Rhizomorphs in mycorrhizal fungi maintain plant hydration by transporting fluid between the root systems of neighboring plants


"Plant roots may be linked by shared or common mycorrhizal networks (CMNs) that constitute pathways for the transfer of resources among plants…Our results suggest that the movement of water by CMNs is potentially important to plant survival during drought, and that the functional ecophysiological traits of individual mycorrhizal fungi may be a component of this mechanism." (Egerton-Warburton et al. 2007:1473)

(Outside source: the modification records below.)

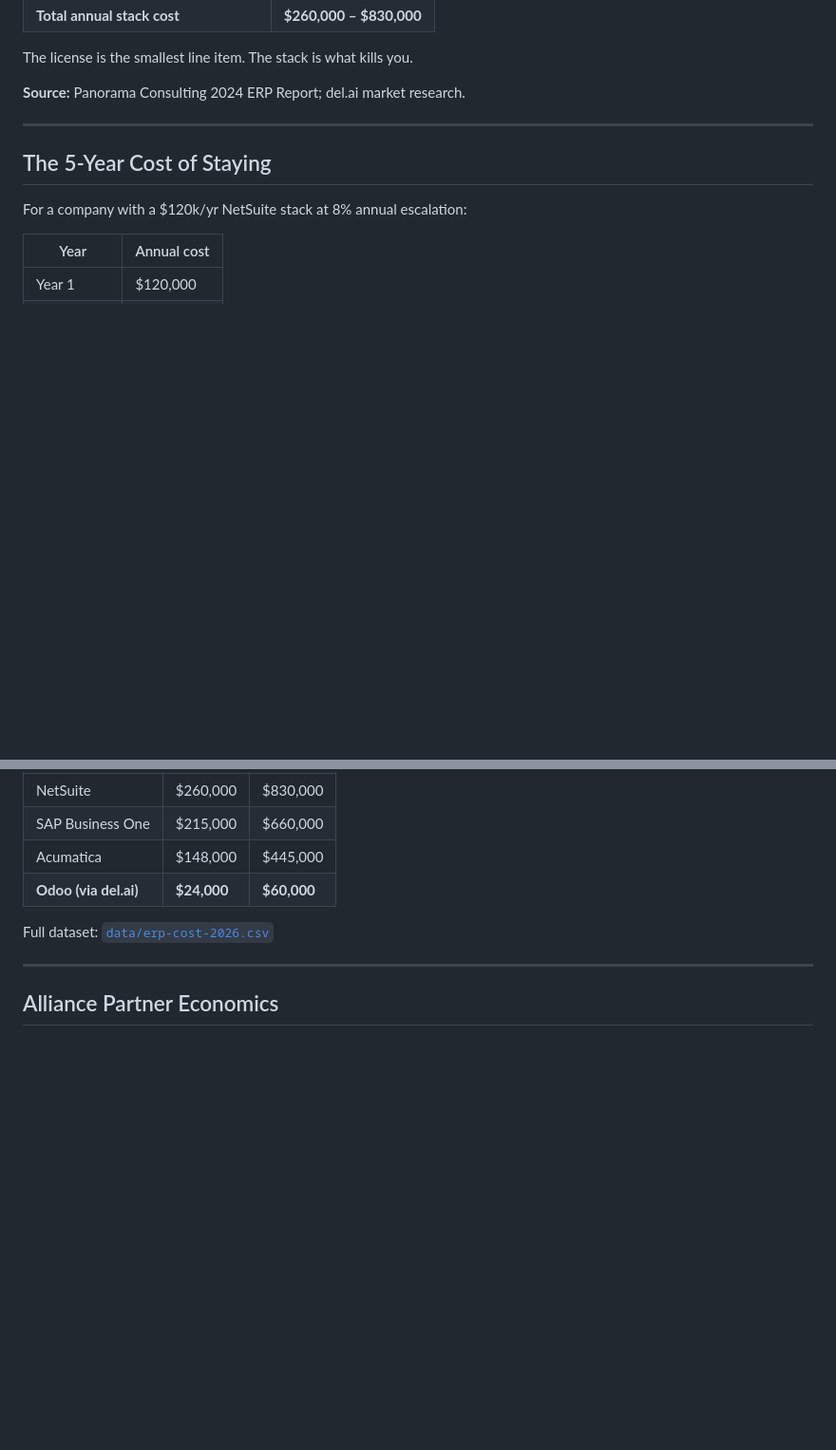
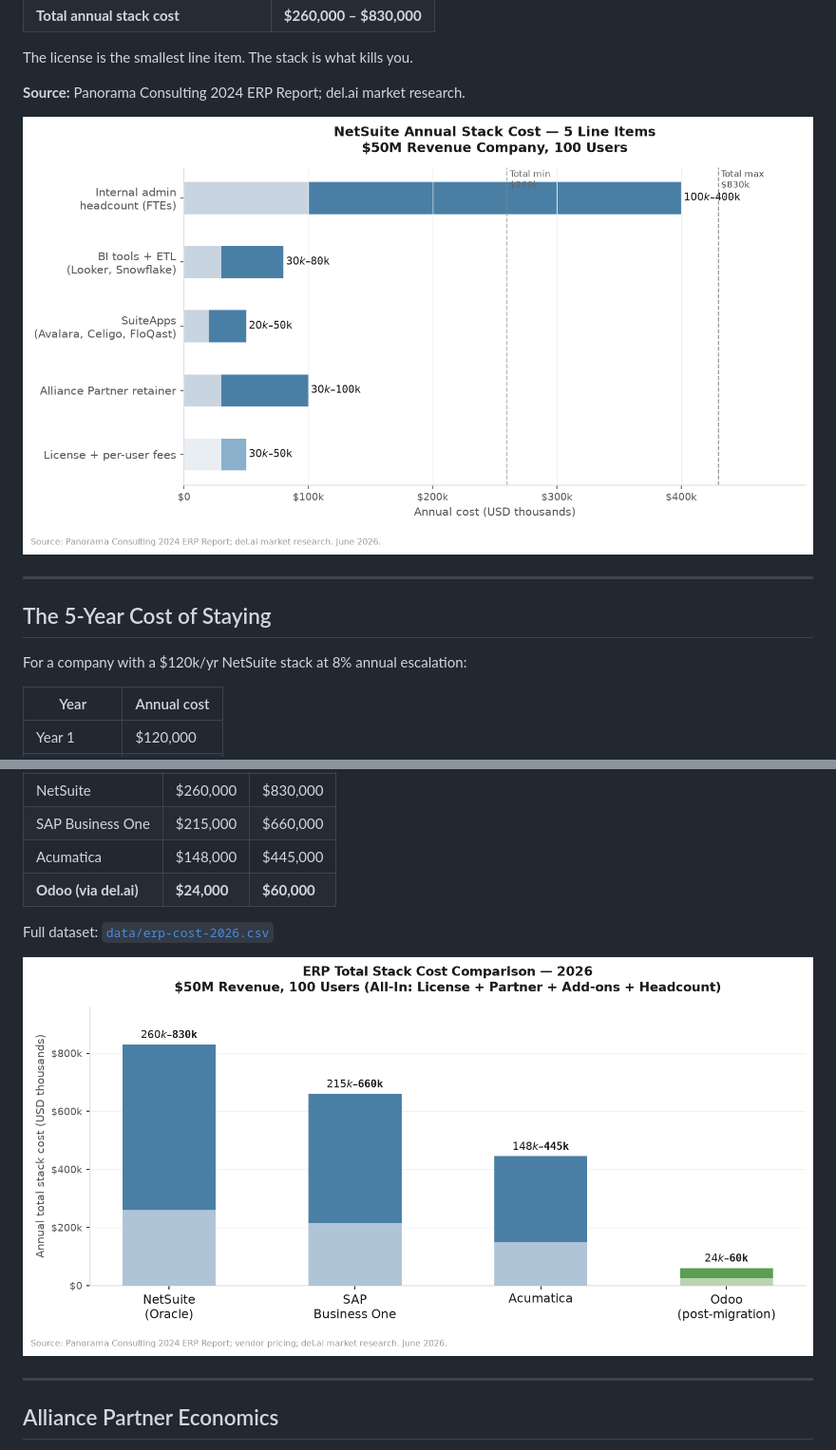
Before and after one commit to usedel-ai/netsuite-stack-tax, a Markdown page: README.md, 2 parts joined by grey strips. Shown at 95% size. Rendered like a GitHub page; pictures changed too: assets/charts/erp-cost-comparison.png (added), assets/charts/stack-breakdown.png (added); blank space fills up the shorter version.

Commit message:
Add research-style data charts (no branding)
3 clean matplotlib charts for AEO and GitHub rendering:
- assets/charts/stack-breakdown.png — NetSuite 5 cost lines
- assets/charts/erp-cost-comparison.png — 4 ERP total stack cost
- assets/charts/renewal-escalation.png — price history 2018-2026

Embedded in README.md and data/README.md with data-rich alt text
for AI crawler citability.

Co-Authored-By: Claude Sonnet 4.6 <noreply@anthropic.com>

```diff
--- a/README.md
+++ b/README.md
@@ -47,6 +47,8 @@ That number is missing four more line items:
 The license is the smallest line item. The stack is what kills you.
 
 **Source:** Panorama Consulting 2024 ERP Report; del.ai market research.
+
+![NetSuite annual stack cost broken into 5 line items: License $30-50k, Alliance Partner retainer $30-100k, SuiteApps $20-50k, BI tools $30-80k, internal admin headcount $100-400k. Total $260k-$830k annually.](assets/charts/stack-breakdown.png)
 
 ---
 
@@ -99,6 +101,8 @@ Annual total stack cost, $50M revenue company, 100 users:
 
 Full dataset: [`data/erp-cost-2026.csv`](data/erp-cost-2026.csv)
 
+![ERP total stack cost comparison 2026: NetSuite $260k-$830k, SAP Business One $215k-$660k, Acumatica $148k-$445k, Odoo post-migration $24k-$60k. Based on $50M revenue company, 100 users, all-in costs.](assets/charts/erp-cost-comparison.png)
+
 ---
 
 ## Alliance Partner Economics
```
Also changed, not shown: data/README.md (+2 -0 lines), assets/charts/renewal-escalation.png (added).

"For example, the dominant taxa within the mesocosms, i.e. Boletus, Cortinarius, and Pisolithus, produce hydrophobic mantles and well-differentiated rhizomorphs, two traits considered typical of drought-resistant EM [ectomycorrhizal] (Agerer, 2001). These well-differentiated rhizomorphs transport and hold significant amounts of water in the large diameter vascular vessels (Duddridge et al., 1980; Brownlee et al., 1983; Agerer, 2001, see also Fig. 2). Lactarius produces smooth, undifferentiated rhizomorphs, whereas Cenococcum mycorrhizae form envelopes of external hyphae rather than rhizomorphs (Agerer, 2001) that promote more localized distributions of water (Fig. 4). Further, hyphal anastamosis by AMF may create large interconnected networks with low resistance to solute flow (Giovanetti et al., 2004)." (Egerton-Warburton et al. 2007:1482)

Journal article
Common mycorrhizal networks provide a potential pathway for the transfer of hydraulically lifted water between plantsJournal of Experimental BotanyOctober 3, 2007
L. M. Egerton-Warburton, J. I. Querejeta, M. F. Allen